• Work to complete:
From the line with "Provider-->>Client : Judgment + replies" onward, reproduce each line of the entries exactly, ending at the last one, and add nothing.
[Data excerpts — start]
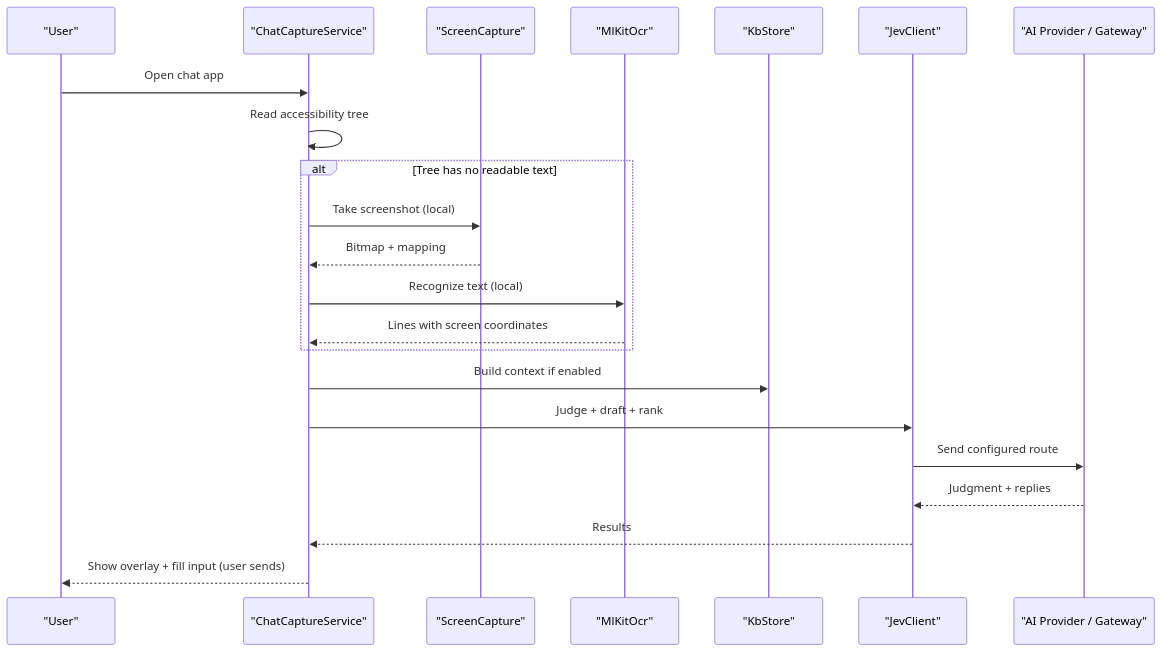
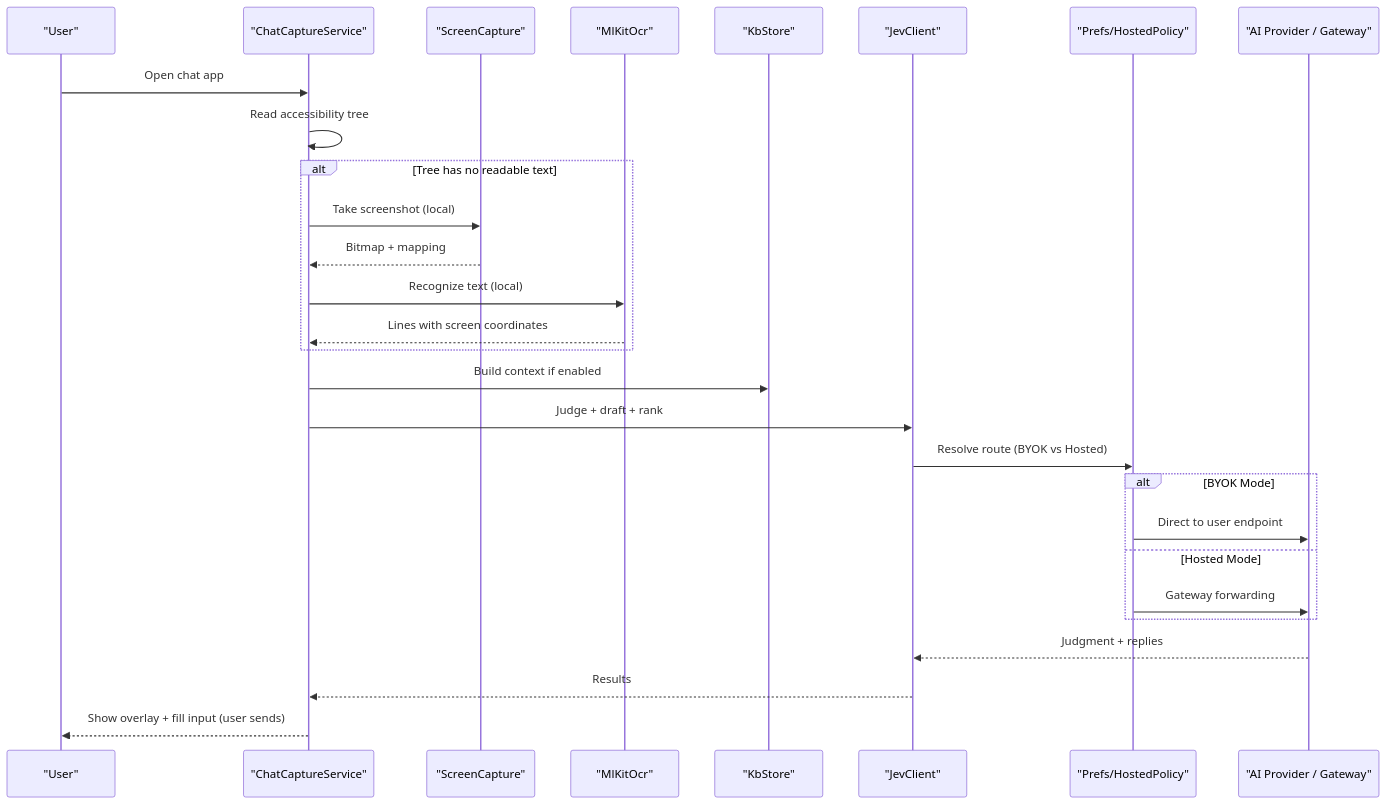
Before and after one commit to DeloYong/jev-chat-jarvis: the second of 11 diagrams in .qoder/repowiki/en/content/Security & Privacy.md, drawn with Mermaid. The commit also changed other lines of this file and 66 other files, not shown here.

````diff
--- a/.qoder/repowiki/en/content/Security & Privacy.md
+++ b/.qoder/repowiki/en/content/Security & Privacy.md
@@ -95,24 +111,30 @@
 ```mermaid
 sequenceDiagram
 participant User as "User"
 participant Service as "ChatCaptureService"
 participant Screen as "ScreenCapture"
 participant OCR as "MlKitOcr"
 participant Store as "KbStore"
 participant Client as "JevClient"
+participant Route as "Prefs/HostedPolicy"
 participant Provider as "AI Provider / Gateway"
 User->>Service : Open chat app
 Service->>Service : Read accessibility tree
 alt Tree has no readable text
 Service->>Screen : Take screenshot (local)
 Screen-->>Service : Bitmap + mapping
 Service->>OCR : Recognize text (local)
 OCR-->>Service : Lines with screen coordinates
 end
 Service->>Store : Build context if enabled
 Service->>Client : Judge + draft + rank
-Client->>Provider : Send configured route
+Client->>Route : Resolve route (BYOK vs Hosted)
+alt BYOK Mode
+Route->>Provider : Direct to user endpoint
+else Hosted Mode
+Route->>Provider : Gateway forwarding
+end
 Provider-->>Client : Judgment + replies
 Client-->>Service : Results
 Service-->>User : Show overlay + fill input (user sends)
 ```
````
[Data excerpts — finish]
• Written response:
 Provider-->>Client : Judgment + replies
 Client-->>Service : Results
 Service-->>User : Show overlay + fill input (user sends)
 ```
````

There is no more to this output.